**EXERCISE AIM**:
Reproduce the entries shown below only from the line with "Before and after one commit to taehun2767/janggum, a" down to the line with "[style] 회원가입 페이지 css", keeping both end lines and copying each one exactly.

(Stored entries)
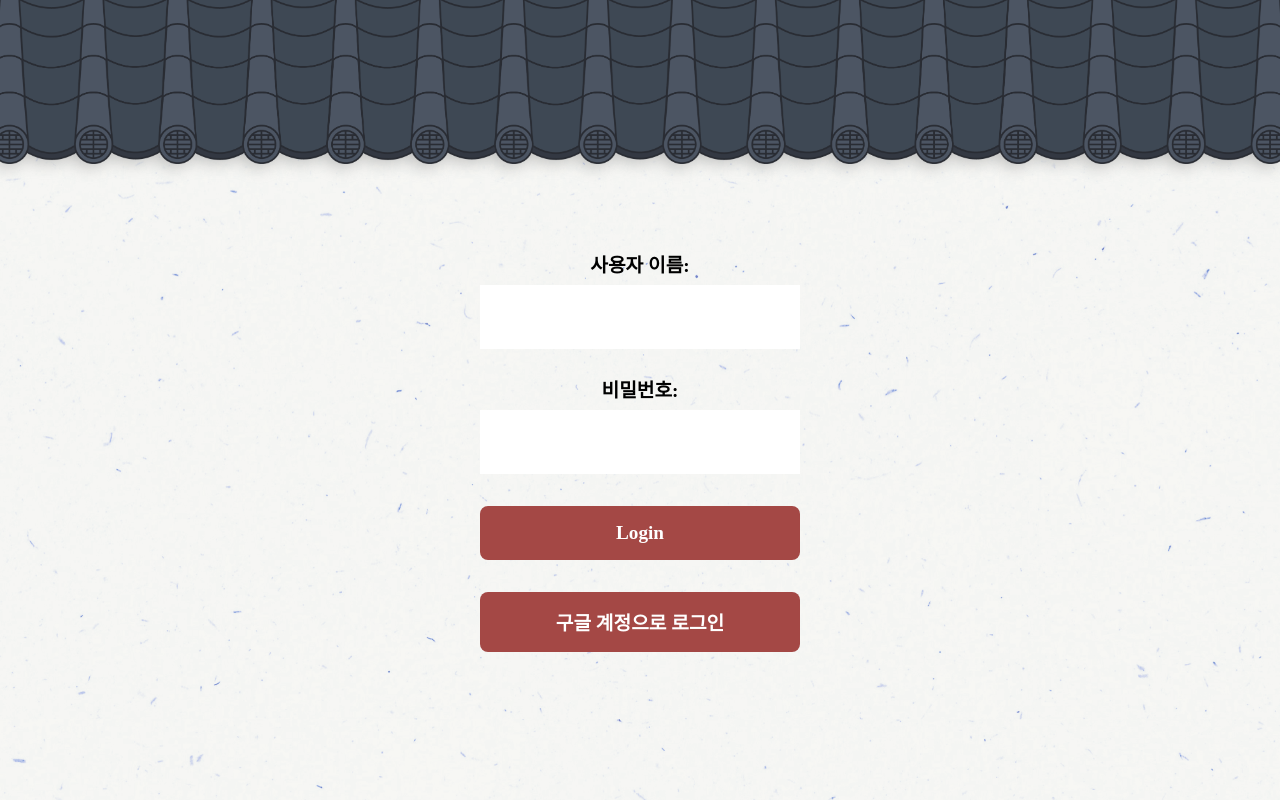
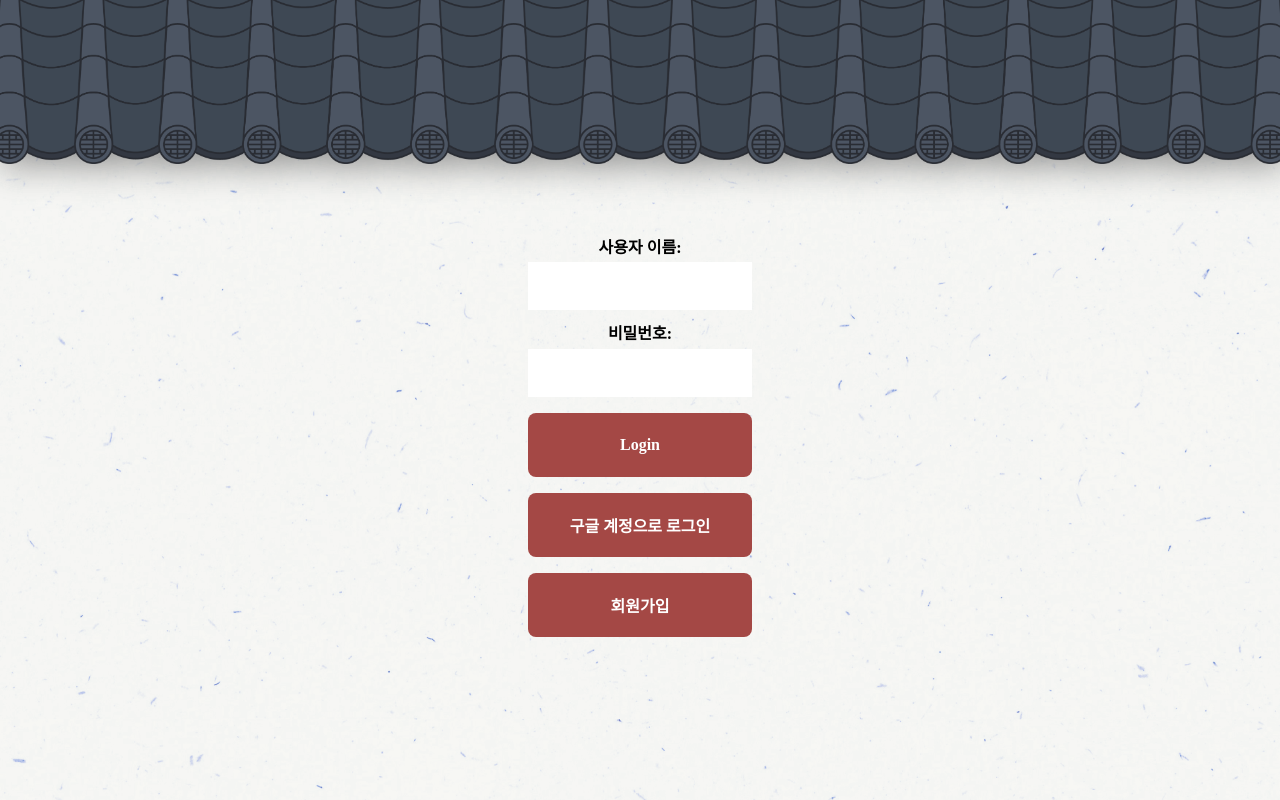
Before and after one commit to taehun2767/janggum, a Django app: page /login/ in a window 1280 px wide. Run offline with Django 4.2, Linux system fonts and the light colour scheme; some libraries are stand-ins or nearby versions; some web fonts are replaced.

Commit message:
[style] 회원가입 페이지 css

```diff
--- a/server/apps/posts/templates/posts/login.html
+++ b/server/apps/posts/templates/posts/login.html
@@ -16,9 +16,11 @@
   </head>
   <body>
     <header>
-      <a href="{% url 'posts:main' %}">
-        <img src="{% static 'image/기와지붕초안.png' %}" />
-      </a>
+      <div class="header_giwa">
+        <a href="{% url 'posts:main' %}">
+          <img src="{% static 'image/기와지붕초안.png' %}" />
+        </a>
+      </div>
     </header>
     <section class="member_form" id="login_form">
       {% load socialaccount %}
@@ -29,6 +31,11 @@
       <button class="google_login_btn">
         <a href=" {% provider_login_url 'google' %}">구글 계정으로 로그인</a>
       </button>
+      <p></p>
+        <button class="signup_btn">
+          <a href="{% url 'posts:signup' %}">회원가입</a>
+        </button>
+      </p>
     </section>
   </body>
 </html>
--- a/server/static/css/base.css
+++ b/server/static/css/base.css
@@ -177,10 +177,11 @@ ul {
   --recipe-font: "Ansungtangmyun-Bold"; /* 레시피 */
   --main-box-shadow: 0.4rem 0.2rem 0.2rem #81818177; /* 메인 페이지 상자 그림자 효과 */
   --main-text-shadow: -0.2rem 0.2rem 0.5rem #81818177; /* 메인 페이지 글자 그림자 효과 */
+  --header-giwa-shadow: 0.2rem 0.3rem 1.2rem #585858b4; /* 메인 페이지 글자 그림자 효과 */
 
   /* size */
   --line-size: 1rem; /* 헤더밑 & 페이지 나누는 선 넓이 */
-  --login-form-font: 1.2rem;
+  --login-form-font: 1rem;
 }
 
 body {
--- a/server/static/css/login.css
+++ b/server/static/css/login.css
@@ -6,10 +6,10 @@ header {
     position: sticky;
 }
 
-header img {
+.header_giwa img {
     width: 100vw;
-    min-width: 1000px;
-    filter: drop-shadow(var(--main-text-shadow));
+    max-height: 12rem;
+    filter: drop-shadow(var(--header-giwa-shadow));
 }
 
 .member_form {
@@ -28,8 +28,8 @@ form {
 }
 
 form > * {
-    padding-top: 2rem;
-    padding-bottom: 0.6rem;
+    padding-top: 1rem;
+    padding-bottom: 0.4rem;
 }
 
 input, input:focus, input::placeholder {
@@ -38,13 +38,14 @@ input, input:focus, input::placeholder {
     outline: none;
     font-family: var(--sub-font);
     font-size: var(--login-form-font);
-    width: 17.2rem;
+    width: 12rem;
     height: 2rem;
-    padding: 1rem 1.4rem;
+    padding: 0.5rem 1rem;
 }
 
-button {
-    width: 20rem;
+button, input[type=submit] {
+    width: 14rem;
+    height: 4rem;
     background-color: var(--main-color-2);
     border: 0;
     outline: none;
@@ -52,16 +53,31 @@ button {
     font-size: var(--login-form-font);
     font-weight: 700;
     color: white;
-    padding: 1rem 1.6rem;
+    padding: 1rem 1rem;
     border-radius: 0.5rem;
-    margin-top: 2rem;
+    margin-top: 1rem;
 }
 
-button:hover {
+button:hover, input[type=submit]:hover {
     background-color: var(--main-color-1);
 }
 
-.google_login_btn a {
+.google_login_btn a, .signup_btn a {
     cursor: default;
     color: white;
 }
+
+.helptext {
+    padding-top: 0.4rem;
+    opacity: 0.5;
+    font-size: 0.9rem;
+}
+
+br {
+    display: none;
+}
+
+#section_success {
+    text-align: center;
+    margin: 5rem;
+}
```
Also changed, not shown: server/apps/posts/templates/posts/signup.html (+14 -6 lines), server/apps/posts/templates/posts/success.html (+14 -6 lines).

==

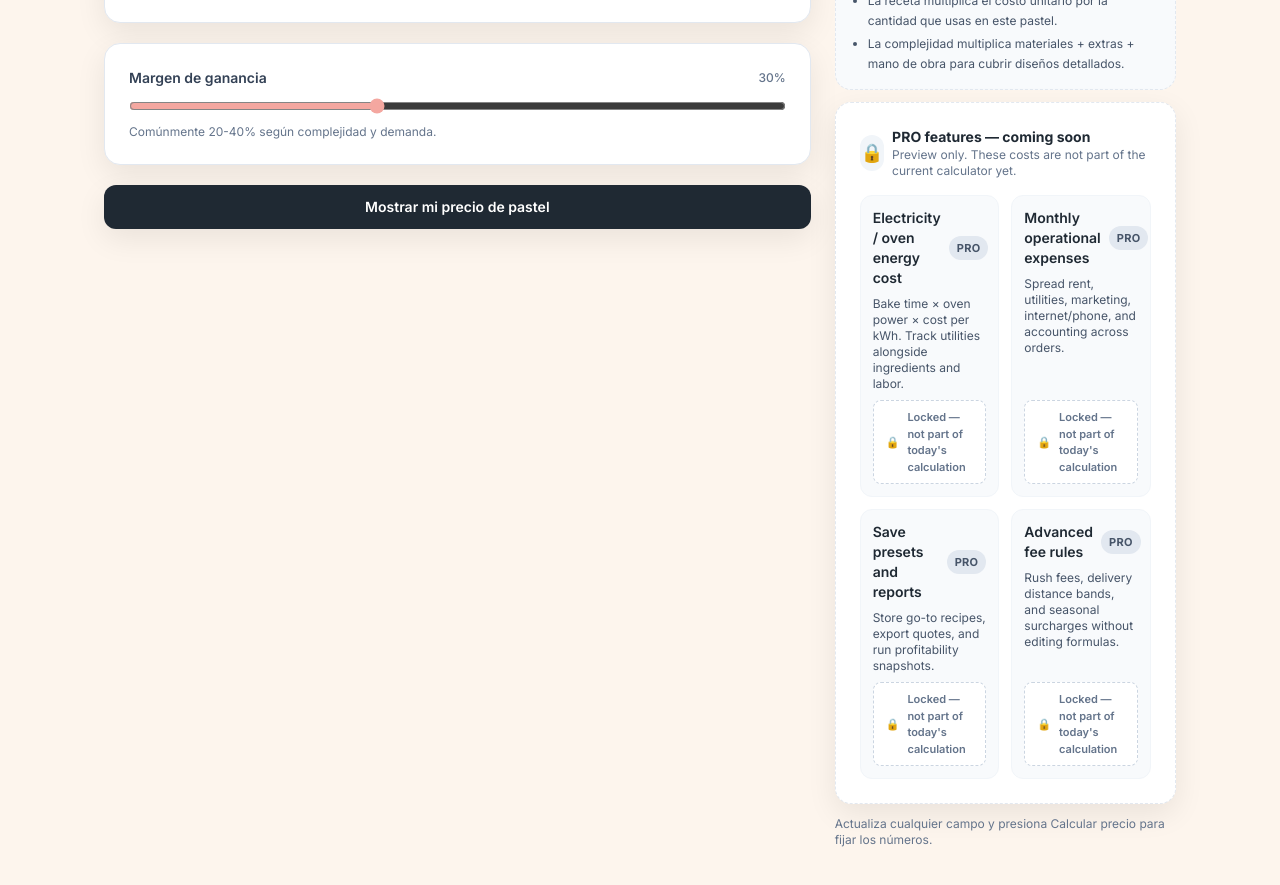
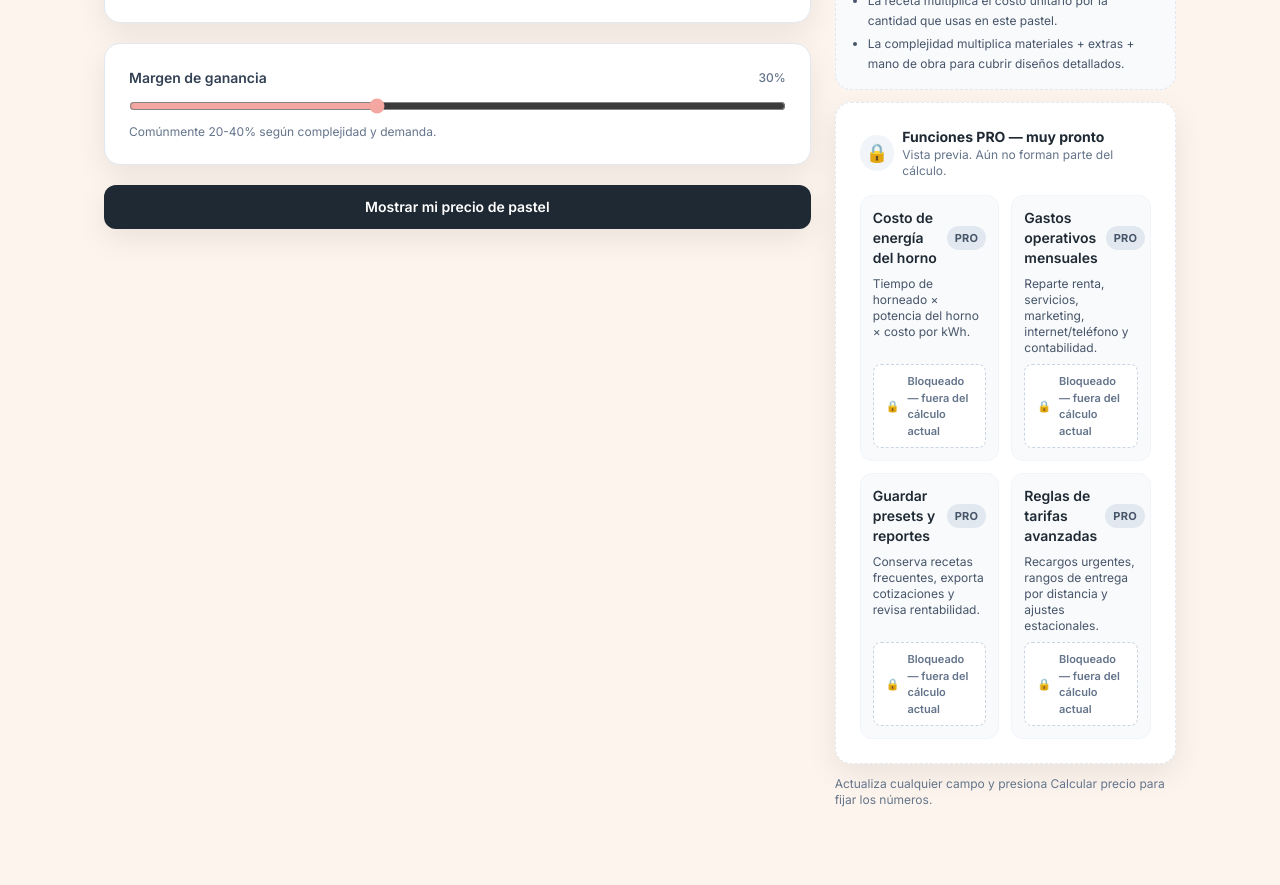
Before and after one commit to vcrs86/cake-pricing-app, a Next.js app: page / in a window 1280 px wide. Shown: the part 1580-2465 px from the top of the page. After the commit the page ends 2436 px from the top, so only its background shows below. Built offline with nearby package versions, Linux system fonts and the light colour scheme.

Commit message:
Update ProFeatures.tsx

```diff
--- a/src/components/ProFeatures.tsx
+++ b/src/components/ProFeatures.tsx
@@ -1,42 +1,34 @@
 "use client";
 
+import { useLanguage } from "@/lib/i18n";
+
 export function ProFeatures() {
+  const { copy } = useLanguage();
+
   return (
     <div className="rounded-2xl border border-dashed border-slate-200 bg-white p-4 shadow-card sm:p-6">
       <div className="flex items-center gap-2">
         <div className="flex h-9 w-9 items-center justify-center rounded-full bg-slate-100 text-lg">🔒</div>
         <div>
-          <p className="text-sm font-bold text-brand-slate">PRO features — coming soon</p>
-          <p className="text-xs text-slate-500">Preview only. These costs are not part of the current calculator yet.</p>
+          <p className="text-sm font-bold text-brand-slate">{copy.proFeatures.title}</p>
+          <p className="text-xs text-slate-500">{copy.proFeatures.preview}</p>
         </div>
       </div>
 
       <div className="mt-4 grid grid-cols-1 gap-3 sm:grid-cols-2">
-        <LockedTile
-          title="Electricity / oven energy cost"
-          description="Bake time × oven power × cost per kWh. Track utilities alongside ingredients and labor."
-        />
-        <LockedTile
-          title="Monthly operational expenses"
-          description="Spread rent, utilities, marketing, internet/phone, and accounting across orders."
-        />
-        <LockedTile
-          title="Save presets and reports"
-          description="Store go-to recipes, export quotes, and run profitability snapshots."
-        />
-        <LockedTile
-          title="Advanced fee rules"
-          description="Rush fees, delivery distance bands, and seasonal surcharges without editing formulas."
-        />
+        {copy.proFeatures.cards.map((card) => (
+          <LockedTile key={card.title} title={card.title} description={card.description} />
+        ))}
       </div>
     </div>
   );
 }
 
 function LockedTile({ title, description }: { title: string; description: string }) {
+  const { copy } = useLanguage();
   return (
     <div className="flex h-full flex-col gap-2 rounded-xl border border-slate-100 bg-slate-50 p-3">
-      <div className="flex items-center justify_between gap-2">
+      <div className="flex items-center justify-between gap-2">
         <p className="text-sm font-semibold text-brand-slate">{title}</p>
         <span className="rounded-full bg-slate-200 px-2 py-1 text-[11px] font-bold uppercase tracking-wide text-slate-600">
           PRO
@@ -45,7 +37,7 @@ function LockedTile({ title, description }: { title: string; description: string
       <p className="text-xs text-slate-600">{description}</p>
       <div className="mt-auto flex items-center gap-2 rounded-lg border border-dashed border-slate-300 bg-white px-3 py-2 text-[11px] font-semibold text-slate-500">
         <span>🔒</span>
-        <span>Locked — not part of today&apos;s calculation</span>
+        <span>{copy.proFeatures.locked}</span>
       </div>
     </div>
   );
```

**RESULT FOR THIS EXERCISE**:
Before and after one commit to taehun2767/janggum, a Django app: page /login/ in a window 1280 px wide. Run offline with Django 4.2, Linux system fonts and the light colour scheme; some libraries are stand-ins or nearby versions; some web fonts are replaced.

Commit message:
[style] 회원가입 페이지 css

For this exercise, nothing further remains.